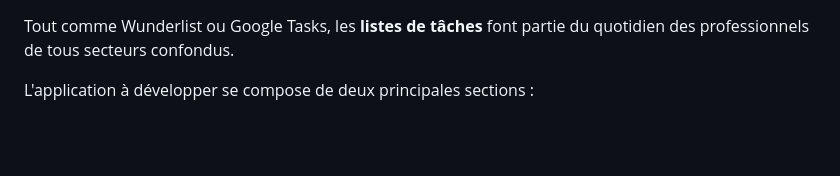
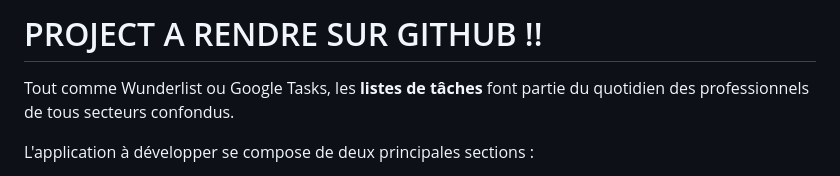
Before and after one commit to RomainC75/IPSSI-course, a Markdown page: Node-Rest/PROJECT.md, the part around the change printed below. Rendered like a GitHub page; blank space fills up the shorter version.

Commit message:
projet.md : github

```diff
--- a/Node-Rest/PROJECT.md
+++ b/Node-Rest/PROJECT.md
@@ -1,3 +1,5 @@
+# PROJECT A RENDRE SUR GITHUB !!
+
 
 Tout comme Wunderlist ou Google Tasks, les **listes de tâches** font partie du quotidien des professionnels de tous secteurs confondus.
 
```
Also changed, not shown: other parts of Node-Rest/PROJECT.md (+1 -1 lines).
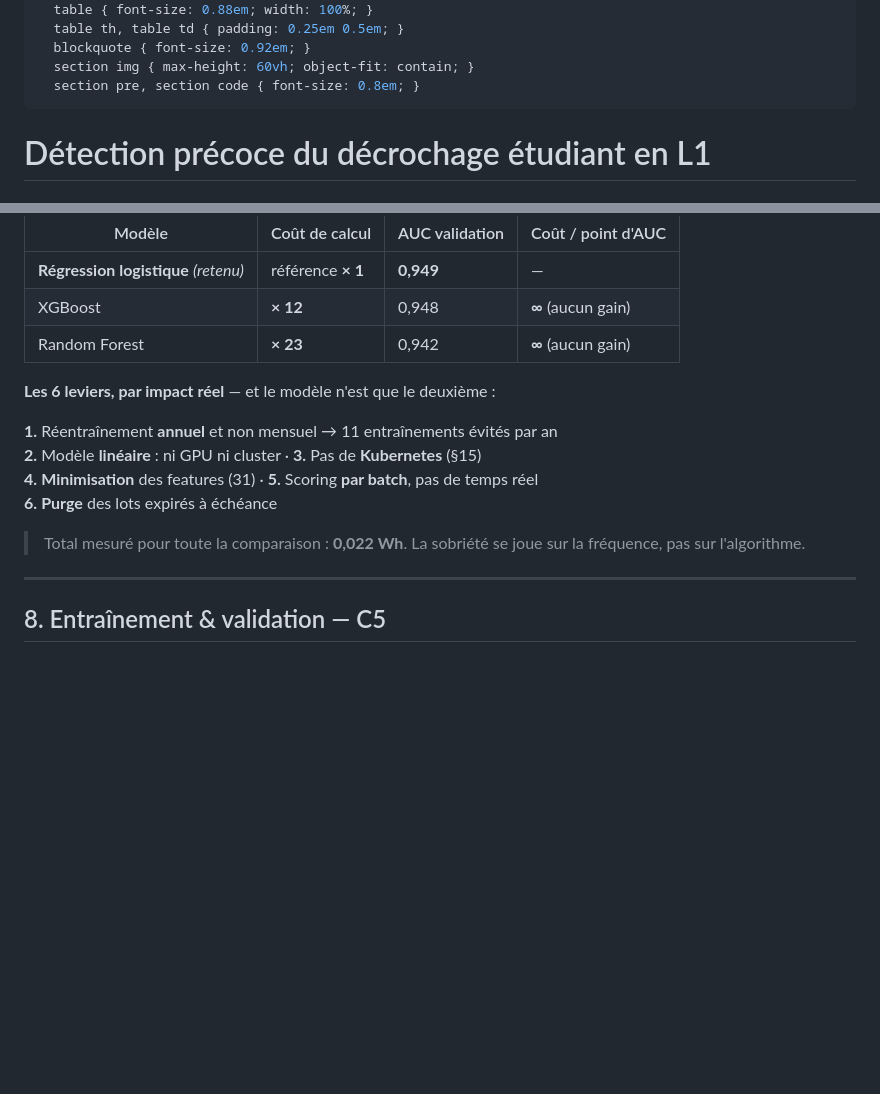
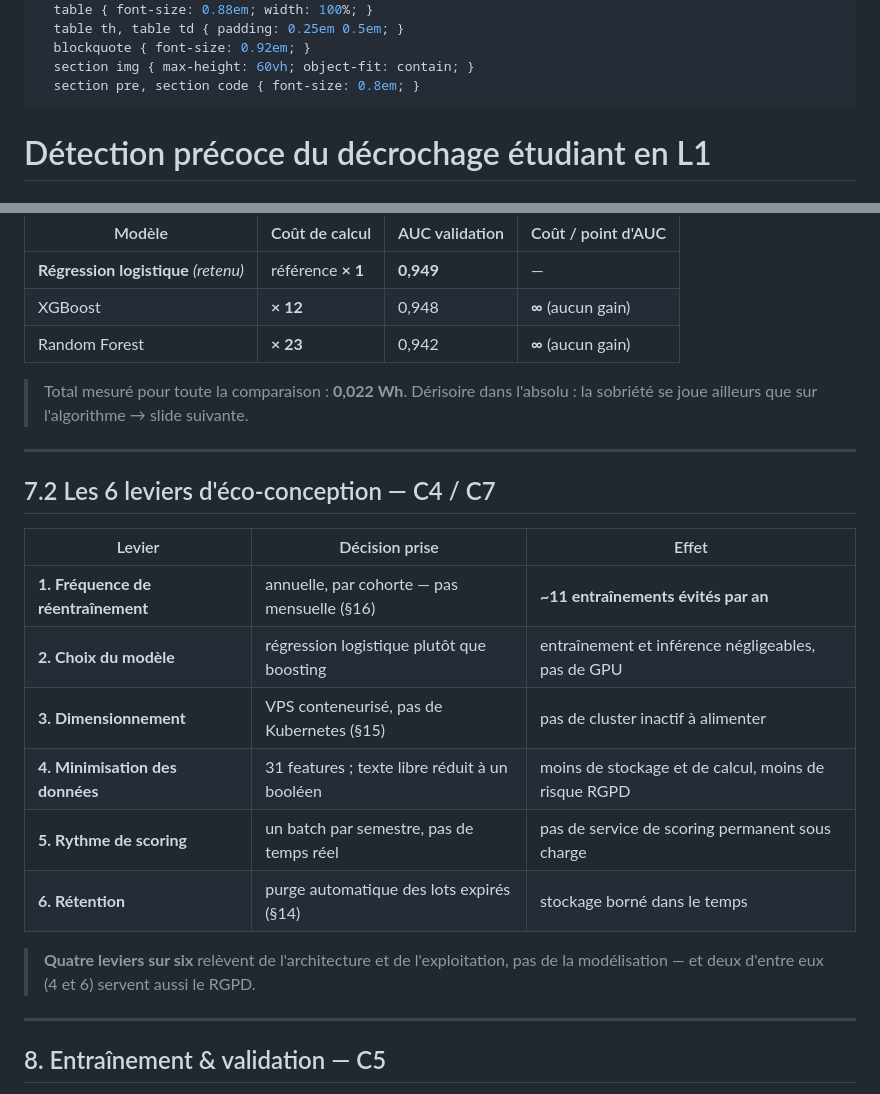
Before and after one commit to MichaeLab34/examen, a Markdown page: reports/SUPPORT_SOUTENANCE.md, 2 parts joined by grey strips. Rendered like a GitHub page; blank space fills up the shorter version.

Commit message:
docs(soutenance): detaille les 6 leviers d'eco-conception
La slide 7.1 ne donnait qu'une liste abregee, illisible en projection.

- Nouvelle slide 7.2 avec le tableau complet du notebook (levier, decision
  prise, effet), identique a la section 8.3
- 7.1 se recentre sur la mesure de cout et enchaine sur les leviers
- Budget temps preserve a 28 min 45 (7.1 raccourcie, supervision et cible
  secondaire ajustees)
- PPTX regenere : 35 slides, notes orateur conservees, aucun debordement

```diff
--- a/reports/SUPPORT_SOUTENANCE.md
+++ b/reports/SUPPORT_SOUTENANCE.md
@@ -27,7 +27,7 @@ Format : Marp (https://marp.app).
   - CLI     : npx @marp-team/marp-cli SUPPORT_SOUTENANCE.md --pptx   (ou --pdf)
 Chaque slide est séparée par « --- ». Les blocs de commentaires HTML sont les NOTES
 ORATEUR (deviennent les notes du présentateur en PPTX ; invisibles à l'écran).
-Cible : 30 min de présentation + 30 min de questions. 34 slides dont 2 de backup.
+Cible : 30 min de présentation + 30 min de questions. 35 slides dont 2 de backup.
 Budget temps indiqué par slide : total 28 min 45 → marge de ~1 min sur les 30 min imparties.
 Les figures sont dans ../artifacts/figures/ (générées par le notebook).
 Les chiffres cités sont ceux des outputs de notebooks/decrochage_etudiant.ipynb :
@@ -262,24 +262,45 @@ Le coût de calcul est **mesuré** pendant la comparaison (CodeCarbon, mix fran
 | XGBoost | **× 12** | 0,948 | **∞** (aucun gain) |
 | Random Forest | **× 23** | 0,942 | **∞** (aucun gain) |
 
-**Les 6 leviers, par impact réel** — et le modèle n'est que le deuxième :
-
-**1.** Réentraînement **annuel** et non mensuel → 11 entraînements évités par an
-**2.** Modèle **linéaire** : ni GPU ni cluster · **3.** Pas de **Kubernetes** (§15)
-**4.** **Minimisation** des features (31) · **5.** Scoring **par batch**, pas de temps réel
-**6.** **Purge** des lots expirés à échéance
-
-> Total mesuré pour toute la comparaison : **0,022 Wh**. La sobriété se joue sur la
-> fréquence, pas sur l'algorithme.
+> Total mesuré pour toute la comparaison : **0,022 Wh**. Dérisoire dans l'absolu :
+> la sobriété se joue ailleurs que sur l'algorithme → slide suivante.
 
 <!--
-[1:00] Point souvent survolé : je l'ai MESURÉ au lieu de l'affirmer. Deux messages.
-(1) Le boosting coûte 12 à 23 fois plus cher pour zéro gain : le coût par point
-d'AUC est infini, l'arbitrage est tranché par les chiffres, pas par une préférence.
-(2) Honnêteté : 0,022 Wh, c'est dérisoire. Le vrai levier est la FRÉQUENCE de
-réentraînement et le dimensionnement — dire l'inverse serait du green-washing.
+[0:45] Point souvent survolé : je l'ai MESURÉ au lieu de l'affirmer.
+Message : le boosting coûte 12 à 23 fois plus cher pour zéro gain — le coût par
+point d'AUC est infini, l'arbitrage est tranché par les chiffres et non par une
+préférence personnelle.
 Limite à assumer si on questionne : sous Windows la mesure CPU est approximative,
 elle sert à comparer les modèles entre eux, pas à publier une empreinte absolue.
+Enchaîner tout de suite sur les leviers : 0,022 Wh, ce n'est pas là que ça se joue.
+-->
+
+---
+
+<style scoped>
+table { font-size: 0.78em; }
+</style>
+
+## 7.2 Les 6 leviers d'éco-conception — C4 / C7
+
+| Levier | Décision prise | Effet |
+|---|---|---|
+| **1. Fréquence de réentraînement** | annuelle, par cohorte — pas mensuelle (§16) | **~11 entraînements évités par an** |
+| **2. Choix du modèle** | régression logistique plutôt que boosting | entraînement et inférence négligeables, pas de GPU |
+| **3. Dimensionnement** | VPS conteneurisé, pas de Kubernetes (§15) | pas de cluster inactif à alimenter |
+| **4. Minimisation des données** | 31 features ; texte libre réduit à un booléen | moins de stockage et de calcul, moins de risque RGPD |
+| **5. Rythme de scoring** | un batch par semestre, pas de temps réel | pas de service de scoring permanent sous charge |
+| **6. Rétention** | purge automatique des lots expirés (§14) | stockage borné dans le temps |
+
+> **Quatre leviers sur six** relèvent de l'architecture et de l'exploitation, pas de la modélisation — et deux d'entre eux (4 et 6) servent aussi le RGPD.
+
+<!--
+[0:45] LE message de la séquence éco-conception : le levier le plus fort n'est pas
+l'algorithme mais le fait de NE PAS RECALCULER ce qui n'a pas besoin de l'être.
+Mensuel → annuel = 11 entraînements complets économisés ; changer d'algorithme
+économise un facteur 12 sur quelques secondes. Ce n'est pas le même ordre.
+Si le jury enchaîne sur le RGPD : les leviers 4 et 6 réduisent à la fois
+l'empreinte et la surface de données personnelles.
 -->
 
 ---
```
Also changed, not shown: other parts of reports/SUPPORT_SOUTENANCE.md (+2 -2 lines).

- [WHAT IS EXPECTED]
From the first line of the material down to the line containing "Also changed, not shown: other parts of Node-Rest/PROJECT.md", inclusive, return each line exactly, skipping any picture.

- [TASK OUTPUT]
Before and after one commit to RomainC75/IPSSI-course, a Markdown page: Node-Rest/PROJECT.md, the part around the change printed below. Rendered like a GitHub page; blank space fills up the shorter version.

Commit message:
projet.md : github

```diff
--- a/Node-Rest/PROJECT.md
+++ b/Node-Rest/PROJECT.md
@@ -1,3 +1,5 @@
+# PROJECT A RENDRE SUR GITHUB !!
+
 
 Tout comme Wunderlist ou Google Tasks, les **listes de tâches** font partie du quotidien des professionnels de tous secteurs confondus.
 
```
Also changed, not shown: other parts of Node-Rest/PROJECT.md (+1 -1 lines).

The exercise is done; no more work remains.